Print each of the entries exactly, leaving nothing out.

··· Data for the task

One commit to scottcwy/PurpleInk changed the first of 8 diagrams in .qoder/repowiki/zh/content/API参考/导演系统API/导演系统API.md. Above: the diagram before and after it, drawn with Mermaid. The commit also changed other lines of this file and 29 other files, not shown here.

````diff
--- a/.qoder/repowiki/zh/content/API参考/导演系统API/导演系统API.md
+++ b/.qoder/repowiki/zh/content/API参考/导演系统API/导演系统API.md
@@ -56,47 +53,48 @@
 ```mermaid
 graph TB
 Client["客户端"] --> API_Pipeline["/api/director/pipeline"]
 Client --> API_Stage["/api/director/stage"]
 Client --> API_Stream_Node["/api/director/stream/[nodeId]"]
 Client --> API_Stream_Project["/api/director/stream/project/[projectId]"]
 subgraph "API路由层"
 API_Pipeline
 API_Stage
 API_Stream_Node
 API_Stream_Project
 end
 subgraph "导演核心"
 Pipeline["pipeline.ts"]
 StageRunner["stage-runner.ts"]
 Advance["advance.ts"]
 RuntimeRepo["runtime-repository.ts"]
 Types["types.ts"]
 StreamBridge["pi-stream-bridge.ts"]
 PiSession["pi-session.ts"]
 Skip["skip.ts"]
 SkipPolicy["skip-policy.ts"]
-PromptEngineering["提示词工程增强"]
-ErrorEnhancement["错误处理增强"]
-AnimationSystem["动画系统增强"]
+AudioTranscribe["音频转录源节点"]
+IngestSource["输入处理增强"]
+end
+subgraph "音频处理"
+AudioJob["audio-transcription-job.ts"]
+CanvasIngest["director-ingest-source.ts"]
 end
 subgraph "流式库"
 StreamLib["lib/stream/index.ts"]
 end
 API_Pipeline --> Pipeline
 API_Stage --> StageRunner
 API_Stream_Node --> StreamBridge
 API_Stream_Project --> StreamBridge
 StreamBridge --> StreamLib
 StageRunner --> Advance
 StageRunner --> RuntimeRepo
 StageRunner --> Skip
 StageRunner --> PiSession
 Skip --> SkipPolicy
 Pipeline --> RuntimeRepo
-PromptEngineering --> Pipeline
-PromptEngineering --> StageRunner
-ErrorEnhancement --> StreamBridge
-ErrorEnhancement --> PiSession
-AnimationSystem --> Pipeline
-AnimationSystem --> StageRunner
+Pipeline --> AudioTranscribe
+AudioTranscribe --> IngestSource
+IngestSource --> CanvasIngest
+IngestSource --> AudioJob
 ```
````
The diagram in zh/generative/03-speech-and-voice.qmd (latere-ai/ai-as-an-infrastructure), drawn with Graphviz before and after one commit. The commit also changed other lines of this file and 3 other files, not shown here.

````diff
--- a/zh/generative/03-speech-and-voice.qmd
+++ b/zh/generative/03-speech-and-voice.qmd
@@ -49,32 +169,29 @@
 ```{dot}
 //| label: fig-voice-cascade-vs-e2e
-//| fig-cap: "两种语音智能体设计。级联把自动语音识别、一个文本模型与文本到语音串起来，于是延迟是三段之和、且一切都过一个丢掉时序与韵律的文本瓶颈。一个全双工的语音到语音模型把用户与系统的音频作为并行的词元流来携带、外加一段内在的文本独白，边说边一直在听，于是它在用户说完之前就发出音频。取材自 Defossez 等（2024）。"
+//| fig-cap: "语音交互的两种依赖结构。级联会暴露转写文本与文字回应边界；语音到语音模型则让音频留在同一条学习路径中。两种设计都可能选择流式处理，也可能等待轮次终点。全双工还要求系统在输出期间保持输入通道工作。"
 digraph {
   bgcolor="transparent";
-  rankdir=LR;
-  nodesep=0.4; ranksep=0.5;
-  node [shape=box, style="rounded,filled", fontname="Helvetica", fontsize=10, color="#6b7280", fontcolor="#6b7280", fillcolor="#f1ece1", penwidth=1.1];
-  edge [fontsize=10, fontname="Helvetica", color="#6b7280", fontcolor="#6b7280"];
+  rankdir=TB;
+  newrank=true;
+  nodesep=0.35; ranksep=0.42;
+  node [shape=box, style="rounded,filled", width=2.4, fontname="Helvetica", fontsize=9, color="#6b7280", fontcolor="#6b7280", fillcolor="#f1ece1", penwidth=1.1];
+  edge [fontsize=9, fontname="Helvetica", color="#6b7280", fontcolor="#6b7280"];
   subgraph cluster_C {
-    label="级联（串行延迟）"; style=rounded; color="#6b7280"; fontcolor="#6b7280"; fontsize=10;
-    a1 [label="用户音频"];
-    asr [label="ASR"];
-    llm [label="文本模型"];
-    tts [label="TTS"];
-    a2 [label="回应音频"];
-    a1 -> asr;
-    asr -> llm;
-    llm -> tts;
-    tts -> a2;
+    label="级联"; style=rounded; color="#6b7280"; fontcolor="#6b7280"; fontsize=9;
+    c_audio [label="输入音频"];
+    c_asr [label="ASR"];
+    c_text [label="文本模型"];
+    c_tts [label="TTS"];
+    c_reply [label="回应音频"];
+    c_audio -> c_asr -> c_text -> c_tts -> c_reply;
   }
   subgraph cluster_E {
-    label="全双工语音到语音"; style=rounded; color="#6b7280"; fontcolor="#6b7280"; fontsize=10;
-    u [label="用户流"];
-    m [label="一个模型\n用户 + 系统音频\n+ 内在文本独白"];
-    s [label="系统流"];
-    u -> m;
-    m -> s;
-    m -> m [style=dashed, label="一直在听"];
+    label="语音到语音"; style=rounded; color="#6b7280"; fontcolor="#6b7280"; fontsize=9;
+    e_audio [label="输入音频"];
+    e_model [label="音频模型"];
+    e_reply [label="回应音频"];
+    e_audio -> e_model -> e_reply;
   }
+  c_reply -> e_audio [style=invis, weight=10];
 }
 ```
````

······

▶ **Problem solution**
One commit to scottcwy/PurpleInk changed the first of 8 diagrams in .qoder/repowiki/zh/content/API参考/导演系统API/导演系统API.md. Above: the diagram before and after it, drawn with Mermaid. The commit also changed other lines of this file and 29 other files, not shown here.

````diff
--- a/.qoder/repowiki/zh/content/API参考/导演系统API/导演系统API.md
+++ b/.qoder/repowiki/zh/content/API参考/导演系统API/导演系统API.md
@@ -56,47 +53,48 @@
 ```mermaid
 graph TB
 Client["客户端"] --> API_Pipeline["/api/director/pipeline"]
 Client --> API_Stage["/api/director/stage"]
 Client --> API_Stream_Node["/api/director/stream/[nodeId]"]
 Client --> API_Stream_Project["/api/director/stream/project/[projectId]"]
 subgraph "API路由层"
 API_Pipeline
 API_Stage
 API_Stream_Node
 API_Stream_Project
 end
 subgraph "导演核心"
 Pipeline["pipeline.ts"]
 StageRunner["stage-runner.ts"]
 Advance["advance.ts"]
 RuntimeRepo["runtime-repository.ts"]
 Types["types.ts"]
 StreamBridge["pi-stream-bridge.ts"]
 PiSession["pi-session.ts"]
 Skip["skip.ts"]
 SkipPolicy["skip-policy.ts"]
-PromptEngineering["提示词工程增强"]
-ErrorEnhancement["错误处理增强"]
-AnimationSystem["动画系统增强"]
+AudioTranscribe["音频转录源节点"]
+IngestSource["输入处理增强"]
+end
+subgraph "音频处理"
+AudioJob["audio-transcription-job.ts"]
+CanvasIngest["director-ingest-source.ts"]
 end
 subgraph "流式库"
 StreamLib["lib/stream/index.ts"]
 end
 API_Pipeline --> Pipeline
 API_Stage --> StageRunner
 API_Stream_Node --> StreamBridge
 API_Stream_Project --> StreamBridge
 StreamBridge --> StreamLib
 StageRunner --> Advance
 StageRunner --> RuntimeRepo
 StageRunner --> Skip
 StageRunner --> PiSession
 Skip --> SkipPolicy
 Pipeline --> RuntimeRepo
-PromptEngineering --> Pipeline
-PromptEngineering --> StageRunner
-ErrorEnhancement --> StreamBridge
-ErrorEnhancement --> PiSession
-AnimationSystem --> Pipeline
-AnimationSystem --> StageRunner
+Pipeline --> AudioTranscribe
+AudioTranscribe --> IngestSource
+IngestSource --> CanvasIngest
+IngestSource --> AudioJob
 ```
````
The diagram in zh/generative/03-speech-and-voice.qmd (latere-ai/ai-as-an-infrastructure), drawn with Graphviz before and after one commit. The commit also changed other lines of this file and 3 other files, not shown here.

````diff
--- a/zh/generative/03-speech-and-voice.qmd
+++ b/zh/generative/03-speech-and-voice.qmd
@@ -49,32 +169,29 @@
 ```{dot}
 //| label: fig-voice-cascade-vs-e2e
-//| fig-cap: "两种语音智能体设计。级联把自动语音识别、一个文本模型与文本到语音串起来，于是延迟是三段之和、且一切都过一个丢掉时序与韵律的文本瓶颈。一个全双工的语音到语音模型把用户与系统的音频作为并行的词元流来携带、外加一段内在的文本独白，边说边一直在听，于是它在用户说完之前就发出音频。取材自 Defossez 等（2024）。"
+//| fig-cap: "语音交互的两种依赖结构。级联会暴露转写文本与文字回应边界；语音到语音模型则让音频留在同一条学习路径中。两种设计都可能选择流式处理，也可能等待轮次终点。全双工还要求系统在输出期间保持输入通道工作。"
 digraph {
   bgcolor="transparent";
-  rankdir=LR;
-  nodesep=0.4; ranksep=0.5;
-  node [shape=box, style="rounded,filled", fontname="Helvetica", fontsize=10, color="#6b7280", fontcolor="#6b7280", fillcolor="#f1ece1", penwidth=1.1];
-  edge [fontsize=10, fontname="Helvetica", color="#6b7280", fontcolor="#6b7280"];
+  rankdir=TB;
+  newrank=true;
+  nodesep=0.35; ranksep=0.42;
+  node [shape=box, style="rounded,filled", width=2.4, fontname="Helvetica", fontsize=9, color="#6b7280", fontcolor="#6b7280", fillcolor="#f1ece1", penwidth=1.1];
+  edge [fontsize=9, fontname="Helvetica", color="#6b7280", fontcolor="#6b7280"];
   subgraph cluster_C {
-    label="级联（串行延迟）"; style=rounded; color="#6b7280"; fontcolor="#6b7280"; fontsize=10;
-    a1 [label="用户音频"];
-    asr [label="ASR"];
-    llm [label="文本模型"];
-    tts [label="TTS"];
-    a2 [label="回应音频"];
-    a1 -> asr;
-    asr -> llm;
-    llm -> tts;
-    tts -> a2;
+    label="级联"; style=rounded; color="#6b7280"; fontcolor="#6b7280"; fontsize=9;
+    c_audio [label="输入音频"];
+    c_asr [label="ASR"];
+    c_text [label="文本模型"];
+    c_tts [label="TTS"];
+    c_reply [label="回应音频"];
+    c_audio -> c_asr -> c_text -> c_tts -> c_reply;
   }
   subgraph cluster_E {
-    label="全双工语音到语音"; style=rounded; color="#6b7280"; fontcolor="#6b7280"; fontsize=10;
-    u [label="用户流"];
-    m [label="一个模型\n用户 + 系统音频\n+ 内在文本独白"];
-    s [label="系统流"];
-    u -> m;
-    m -> s;
-    m -> m [style=dashed, label="一直在听"];
+    label="语音到语音"; style=rounded; color="#6b7280"; fontcolor="#6b7280"; fontsize=9;
+    e_audio [label="输入音频"];
+    e_model [label="音频模型"];
+    e_reply [label="回应音频"];
+    e_audio -> e_model -> e_reply;
   }
+  c_reply -> e_audio [style=invis, weight=10];
 }
 ```
````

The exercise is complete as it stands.